How to end a letter

This is a discussion thread · 8 replies
Anonymous:
Hi,
how can I end a letter?
- Yours sincerely (very formal)
-regards
-greetings
-best wishes

Which would you choose in emails? It should not be too formal. Are there any big differences in the meaning between "greetings", "regards" and "Yours sincerely"?

Thanks in advance ;-)
Approved answer (verified by )
Greetings should not be used to sign anything off as it is a way of saying 'hello'.

Letters (British English)

formal

Yours sincerely - when you know the name of the person so have addressed it to Mr/Mrs/Ms X

Yours faithfully - when you don't know the name of the person so have addressed it to Dear Sir/Madam

informal

Kind regards

Best wishes

e-mails

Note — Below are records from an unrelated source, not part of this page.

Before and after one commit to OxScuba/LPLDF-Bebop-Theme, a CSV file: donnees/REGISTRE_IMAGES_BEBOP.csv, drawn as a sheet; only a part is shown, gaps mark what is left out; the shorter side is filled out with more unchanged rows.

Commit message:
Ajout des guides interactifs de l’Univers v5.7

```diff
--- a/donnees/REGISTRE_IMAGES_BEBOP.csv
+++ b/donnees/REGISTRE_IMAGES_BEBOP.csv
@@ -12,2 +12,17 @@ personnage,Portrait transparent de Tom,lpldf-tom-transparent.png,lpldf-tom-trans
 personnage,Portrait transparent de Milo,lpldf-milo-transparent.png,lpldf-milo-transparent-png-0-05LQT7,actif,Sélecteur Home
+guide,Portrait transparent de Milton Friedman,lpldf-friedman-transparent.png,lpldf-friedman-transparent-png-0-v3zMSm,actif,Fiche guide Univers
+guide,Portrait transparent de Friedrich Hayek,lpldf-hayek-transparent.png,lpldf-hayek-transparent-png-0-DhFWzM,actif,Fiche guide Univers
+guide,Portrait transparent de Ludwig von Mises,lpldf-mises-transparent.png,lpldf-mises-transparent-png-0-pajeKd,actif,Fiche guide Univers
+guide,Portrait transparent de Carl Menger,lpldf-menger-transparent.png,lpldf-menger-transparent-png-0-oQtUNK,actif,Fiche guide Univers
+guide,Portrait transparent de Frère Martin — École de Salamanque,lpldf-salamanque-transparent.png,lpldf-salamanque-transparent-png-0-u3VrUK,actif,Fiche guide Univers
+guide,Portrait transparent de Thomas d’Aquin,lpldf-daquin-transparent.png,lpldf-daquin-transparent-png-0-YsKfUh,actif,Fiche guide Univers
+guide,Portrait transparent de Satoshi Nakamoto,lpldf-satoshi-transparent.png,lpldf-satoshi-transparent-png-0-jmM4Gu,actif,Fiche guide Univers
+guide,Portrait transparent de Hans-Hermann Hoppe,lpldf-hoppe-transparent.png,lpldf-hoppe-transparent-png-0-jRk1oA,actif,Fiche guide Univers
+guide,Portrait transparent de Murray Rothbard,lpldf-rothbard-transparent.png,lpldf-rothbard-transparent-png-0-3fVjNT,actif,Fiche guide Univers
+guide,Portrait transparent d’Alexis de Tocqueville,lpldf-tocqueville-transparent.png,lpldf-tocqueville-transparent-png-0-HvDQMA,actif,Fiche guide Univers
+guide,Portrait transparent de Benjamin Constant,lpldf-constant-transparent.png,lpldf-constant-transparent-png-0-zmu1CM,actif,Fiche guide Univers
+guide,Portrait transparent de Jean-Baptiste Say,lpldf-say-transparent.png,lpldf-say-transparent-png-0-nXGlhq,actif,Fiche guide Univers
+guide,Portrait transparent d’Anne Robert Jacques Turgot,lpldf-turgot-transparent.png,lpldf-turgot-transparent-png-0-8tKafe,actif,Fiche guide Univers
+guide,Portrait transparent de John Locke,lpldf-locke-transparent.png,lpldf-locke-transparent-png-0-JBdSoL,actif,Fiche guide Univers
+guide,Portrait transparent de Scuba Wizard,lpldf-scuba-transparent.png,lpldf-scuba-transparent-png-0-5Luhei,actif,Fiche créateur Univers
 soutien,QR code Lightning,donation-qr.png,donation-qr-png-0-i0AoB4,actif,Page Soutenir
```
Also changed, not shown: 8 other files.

These are normally less formal so the informal sign-off as above are usually most appropriate.
Veteran Member11,782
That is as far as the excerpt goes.